++++ Available records ++++

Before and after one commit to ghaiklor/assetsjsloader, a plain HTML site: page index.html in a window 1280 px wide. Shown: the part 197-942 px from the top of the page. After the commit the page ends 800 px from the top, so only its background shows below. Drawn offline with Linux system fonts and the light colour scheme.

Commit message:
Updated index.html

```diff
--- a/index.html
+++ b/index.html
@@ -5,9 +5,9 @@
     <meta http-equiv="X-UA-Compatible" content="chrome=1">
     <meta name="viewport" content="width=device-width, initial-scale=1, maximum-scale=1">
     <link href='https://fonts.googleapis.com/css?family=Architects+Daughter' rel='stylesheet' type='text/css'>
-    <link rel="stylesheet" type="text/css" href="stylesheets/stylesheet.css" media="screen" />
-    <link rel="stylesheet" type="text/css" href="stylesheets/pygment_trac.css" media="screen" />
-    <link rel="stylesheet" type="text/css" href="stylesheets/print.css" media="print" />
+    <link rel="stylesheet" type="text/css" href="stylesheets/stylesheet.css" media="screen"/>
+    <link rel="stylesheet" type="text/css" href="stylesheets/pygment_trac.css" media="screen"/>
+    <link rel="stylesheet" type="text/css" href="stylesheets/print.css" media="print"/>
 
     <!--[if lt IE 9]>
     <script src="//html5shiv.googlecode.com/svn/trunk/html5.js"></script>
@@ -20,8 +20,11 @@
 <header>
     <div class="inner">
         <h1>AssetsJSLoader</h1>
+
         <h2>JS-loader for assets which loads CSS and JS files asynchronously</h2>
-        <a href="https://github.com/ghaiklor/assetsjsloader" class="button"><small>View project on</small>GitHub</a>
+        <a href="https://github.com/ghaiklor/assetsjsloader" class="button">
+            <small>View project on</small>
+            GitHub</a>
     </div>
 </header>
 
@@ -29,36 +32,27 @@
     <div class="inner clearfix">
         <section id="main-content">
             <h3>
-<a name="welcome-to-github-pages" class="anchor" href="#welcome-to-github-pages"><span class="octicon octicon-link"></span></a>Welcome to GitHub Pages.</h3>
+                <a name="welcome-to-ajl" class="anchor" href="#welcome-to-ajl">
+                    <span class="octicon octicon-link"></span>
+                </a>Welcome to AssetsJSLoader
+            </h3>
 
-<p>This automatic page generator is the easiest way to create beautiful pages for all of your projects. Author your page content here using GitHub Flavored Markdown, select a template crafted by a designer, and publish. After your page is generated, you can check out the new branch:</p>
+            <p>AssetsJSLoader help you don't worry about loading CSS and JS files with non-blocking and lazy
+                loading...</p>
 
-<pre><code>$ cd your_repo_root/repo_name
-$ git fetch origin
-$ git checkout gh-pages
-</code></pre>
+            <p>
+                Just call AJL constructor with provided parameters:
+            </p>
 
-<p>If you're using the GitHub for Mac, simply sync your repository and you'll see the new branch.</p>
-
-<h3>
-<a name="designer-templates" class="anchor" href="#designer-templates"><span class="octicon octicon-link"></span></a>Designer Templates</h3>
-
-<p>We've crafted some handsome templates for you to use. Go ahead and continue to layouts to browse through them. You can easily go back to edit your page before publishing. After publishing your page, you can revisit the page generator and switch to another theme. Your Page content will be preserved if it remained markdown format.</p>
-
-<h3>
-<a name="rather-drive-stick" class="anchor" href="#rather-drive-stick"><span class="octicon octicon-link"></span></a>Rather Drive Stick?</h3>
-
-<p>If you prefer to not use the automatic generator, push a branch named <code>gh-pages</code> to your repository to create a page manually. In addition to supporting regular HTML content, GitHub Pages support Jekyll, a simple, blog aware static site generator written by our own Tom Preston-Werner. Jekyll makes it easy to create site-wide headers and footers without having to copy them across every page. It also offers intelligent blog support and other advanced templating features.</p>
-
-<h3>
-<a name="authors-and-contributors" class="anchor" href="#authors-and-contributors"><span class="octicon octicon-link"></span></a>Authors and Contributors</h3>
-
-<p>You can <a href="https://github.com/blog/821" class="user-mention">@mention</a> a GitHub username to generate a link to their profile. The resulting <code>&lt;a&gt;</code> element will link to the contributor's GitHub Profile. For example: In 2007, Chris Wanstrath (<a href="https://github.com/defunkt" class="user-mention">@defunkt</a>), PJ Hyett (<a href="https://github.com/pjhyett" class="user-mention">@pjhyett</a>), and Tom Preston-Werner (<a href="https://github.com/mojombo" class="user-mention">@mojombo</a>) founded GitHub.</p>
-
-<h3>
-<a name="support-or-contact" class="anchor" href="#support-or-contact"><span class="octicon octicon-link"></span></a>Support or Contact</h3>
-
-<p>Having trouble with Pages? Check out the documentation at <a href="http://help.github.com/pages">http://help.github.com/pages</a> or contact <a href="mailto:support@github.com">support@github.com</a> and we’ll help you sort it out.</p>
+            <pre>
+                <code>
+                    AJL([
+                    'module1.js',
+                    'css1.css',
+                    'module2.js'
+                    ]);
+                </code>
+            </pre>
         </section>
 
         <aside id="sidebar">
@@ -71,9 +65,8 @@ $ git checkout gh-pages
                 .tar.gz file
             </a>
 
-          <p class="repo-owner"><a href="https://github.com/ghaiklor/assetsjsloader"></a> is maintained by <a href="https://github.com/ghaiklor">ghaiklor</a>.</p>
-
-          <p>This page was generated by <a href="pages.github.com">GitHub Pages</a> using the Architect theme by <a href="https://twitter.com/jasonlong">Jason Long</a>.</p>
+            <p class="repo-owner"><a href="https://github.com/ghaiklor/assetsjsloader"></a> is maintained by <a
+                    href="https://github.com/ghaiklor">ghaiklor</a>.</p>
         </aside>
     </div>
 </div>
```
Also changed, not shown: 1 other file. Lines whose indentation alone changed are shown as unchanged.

++++

Exercise objective. Give the number of lines in the listing that hold "owner", with no other words.

Answer box. 2